Scan the entries for the word "Before" and return every line that has it.

※

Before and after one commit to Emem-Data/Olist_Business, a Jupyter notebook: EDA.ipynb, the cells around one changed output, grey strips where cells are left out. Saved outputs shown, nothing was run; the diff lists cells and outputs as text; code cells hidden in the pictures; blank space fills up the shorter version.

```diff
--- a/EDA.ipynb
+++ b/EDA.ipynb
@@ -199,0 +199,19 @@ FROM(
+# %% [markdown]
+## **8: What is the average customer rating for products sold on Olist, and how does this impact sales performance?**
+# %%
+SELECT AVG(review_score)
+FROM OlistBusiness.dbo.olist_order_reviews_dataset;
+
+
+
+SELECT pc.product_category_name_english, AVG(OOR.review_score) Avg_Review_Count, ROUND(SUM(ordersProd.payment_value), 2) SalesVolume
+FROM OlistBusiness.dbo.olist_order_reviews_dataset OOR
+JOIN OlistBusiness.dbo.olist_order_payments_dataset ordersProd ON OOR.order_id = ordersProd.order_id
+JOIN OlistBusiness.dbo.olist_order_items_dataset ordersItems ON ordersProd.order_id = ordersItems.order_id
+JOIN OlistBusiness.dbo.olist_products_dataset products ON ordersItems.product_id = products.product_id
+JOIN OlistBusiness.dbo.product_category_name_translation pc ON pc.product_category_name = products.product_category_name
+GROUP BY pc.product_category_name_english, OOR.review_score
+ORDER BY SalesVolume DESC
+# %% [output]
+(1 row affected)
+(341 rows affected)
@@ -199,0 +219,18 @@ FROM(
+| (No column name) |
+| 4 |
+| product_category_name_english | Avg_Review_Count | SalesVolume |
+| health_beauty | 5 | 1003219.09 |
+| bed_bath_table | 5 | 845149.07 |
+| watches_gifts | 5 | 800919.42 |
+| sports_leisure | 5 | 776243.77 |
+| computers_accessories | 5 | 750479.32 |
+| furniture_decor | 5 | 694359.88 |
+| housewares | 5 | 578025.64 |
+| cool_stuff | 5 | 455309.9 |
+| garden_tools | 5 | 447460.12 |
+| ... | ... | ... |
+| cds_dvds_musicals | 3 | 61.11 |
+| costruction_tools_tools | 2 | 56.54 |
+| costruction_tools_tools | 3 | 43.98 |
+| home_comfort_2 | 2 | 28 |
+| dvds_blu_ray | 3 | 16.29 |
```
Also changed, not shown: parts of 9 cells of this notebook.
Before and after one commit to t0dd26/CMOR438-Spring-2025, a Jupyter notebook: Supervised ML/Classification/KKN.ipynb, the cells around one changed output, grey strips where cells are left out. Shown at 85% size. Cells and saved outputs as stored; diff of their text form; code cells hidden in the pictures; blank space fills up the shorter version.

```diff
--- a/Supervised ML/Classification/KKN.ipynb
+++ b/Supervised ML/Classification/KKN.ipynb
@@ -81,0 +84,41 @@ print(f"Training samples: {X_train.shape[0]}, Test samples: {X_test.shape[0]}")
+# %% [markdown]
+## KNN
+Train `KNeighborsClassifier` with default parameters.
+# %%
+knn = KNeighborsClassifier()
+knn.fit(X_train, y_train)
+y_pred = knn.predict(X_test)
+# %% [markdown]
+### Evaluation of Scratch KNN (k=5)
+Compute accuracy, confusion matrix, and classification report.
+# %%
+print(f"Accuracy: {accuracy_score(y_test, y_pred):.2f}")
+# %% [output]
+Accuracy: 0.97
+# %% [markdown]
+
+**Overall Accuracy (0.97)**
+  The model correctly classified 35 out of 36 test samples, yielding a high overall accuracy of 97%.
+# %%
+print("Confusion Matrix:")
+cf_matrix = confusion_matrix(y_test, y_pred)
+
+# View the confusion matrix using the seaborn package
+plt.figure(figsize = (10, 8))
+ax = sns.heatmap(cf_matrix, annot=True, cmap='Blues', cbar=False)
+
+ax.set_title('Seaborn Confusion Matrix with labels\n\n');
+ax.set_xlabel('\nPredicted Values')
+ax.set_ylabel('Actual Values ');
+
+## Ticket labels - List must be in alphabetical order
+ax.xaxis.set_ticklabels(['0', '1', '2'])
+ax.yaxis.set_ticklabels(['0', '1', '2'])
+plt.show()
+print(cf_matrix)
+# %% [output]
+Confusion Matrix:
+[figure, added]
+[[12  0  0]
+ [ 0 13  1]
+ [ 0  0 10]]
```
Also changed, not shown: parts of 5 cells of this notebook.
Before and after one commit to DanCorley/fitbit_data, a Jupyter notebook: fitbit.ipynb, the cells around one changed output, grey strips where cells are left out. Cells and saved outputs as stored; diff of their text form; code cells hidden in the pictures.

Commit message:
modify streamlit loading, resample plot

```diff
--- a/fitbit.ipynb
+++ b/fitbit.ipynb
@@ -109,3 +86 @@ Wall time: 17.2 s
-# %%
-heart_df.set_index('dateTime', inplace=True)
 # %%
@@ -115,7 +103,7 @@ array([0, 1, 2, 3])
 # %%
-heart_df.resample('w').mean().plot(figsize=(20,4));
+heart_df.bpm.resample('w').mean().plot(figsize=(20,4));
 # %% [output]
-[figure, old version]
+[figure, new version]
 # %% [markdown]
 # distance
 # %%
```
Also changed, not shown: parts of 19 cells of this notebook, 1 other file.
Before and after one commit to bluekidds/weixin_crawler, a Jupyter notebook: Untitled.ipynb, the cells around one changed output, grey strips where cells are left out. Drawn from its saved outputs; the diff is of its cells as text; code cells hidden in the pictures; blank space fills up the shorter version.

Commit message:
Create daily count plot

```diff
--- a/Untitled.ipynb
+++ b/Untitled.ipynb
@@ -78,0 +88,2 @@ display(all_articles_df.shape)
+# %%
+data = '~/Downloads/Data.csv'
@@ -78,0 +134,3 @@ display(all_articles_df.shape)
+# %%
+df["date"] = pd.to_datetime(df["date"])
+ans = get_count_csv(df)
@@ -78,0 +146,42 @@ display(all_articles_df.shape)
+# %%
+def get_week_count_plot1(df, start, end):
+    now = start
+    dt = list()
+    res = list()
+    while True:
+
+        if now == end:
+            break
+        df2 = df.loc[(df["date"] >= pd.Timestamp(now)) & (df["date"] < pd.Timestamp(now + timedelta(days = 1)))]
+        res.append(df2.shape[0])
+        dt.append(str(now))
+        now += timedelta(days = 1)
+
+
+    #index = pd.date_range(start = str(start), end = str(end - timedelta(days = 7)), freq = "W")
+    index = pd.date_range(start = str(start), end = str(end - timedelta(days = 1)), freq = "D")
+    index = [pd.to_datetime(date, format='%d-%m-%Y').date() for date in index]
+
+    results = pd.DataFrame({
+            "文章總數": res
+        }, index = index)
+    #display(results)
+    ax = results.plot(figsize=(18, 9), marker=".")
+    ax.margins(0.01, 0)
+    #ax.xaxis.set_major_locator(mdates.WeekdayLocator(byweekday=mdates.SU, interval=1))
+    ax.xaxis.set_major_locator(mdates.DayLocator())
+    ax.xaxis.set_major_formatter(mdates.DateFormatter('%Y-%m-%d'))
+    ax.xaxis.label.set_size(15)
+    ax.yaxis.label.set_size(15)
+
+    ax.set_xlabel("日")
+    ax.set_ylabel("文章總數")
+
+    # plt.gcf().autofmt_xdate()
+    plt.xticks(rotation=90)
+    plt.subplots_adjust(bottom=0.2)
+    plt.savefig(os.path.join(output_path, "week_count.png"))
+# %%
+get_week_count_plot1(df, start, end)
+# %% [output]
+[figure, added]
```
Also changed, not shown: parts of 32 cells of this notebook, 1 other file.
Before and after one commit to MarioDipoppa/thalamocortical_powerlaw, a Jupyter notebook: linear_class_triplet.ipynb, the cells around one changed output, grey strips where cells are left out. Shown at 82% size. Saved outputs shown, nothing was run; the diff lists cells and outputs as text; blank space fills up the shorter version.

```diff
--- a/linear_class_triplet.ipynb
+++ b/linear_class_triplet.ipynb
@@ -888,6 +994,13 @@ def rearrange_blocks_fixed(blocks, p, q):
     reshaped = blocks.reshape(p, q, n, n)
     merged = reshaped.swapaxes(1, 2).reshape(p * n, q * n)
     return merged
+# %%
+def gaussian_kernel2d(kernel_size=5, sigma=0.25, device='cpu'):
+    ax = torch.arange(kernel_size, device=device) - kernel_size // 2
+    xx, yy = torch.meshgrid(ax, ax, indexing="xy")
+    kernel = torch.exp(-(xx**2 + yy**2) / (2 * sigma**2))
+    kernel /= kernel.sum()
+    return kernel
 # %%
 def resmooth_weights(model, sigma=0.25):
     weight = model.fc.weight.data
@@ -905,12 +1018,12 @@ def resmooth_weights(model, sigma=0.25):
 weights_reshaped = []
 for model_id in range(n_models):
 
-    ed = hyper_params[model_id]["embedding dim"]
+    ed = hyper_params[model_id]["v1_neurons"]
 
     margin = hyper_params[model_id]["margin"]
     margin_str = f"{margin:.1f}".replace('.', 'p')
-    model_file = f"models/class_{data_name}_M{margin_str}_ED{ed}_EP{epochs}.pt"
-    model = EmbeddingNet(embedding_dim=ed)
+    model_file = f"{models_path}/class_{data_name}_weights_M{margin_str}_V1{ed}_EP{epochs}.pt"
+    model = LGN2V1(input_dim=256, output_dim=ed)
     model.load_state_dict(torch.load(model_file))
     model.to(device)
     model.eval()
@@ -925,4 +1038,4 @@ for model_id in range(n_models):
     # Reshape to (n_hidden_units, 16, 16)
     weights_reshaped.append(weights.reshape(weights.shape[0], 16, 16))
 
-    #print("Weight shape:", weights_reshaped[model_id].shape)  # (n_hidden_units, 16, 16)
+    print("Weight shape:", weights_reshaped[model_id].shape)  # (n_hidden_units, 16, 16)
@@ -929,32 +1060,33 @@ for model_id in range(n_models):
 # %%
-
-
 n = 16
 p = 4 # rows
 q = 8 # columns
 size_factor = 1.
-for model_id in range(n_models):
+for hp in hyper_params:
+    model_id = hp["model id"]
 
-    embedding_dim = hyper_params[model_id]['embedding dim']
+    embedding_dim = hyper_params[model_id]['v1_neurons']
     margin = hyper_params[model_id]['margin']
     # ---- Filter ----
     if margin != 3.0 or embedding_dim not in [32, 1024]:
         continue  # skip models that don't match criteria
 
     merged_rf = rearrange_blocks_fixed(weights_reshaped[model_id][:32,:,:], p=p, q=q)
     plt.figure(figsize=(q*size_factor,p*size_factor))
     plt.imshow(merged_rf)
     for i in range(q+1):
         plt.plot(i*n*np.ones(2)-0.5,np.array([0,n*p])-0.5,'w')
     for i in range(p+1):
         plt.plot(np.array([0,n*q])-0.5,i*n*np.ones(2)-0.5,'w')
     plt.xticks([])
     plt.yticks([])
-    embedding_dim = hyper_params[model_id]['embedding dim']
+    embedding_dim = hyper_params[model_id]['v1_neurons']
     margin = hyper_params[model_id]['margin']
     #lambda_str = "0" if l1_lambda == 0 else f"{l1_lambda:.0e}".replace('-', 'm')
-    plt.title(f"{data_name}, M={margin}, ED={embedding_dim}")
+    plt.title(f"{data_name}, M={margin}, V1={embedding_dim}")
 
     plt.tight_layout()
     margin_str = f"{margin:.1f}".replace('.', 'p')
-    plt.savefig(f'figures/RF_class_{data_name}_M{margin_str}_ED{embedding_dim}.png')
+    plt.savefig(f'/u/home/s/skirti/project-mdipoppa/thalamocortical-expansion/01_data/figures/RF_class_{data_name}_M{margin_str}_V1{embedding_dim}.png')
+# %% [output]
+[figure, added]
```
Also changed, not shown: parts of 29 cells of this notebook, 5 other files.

※

• [Expected answer]
Before and after one commit to Emem-Data/Olist_Business, a Jupyter notebook: EDA.ipynb, the cells around one changed output, grey strips where cells are left out. Saved outputs shown, nothing was run; the diff lists cells and outputs as text; code cells hidden in the pictures; blank space fills up the shorter version.
Before and after one commit to t0dd26/CMOR438-Spring-2025, a Jupyter notebook: Supervised ML/Classification/KKN.ipynb, the cells around one changed output, grey strips where cells are left out. Shown at 85% size. Cells and saved outputs as stored; diff of their text form; code cells hidden in the pictures; blank space fills up the shorter version.
Before and after one commit to DanCorley/fitbit_data, a Jupyter notebook: fitbit.ipynb, the cells around one changed output, grey strips where cells are left out. Cells and saved outputs as stored; diff of their text form; code cells hidden in the pictures.
Before and after one commit to bluekidds/weixin_crawler, a Jupyter notebook: Untitled.ipynb, the cells around one changed output, grey strips where cells are left out. Drawn from its saved outputs; the diff is of its cells as text; code cells hidden in the pictures; blank space fills up the shorter version.
Before and after one commit to MarioDipoppa/thalamocortical_powerlaw, a Jupyter notebook: linear_class_triplet.ipynb, the cells around one changed output, grey strips where cells are left out. Shown at 82% size. Saved outputs shown, nothing was run; the diff lists cells and outputs as text; blank space fills up the shorter version.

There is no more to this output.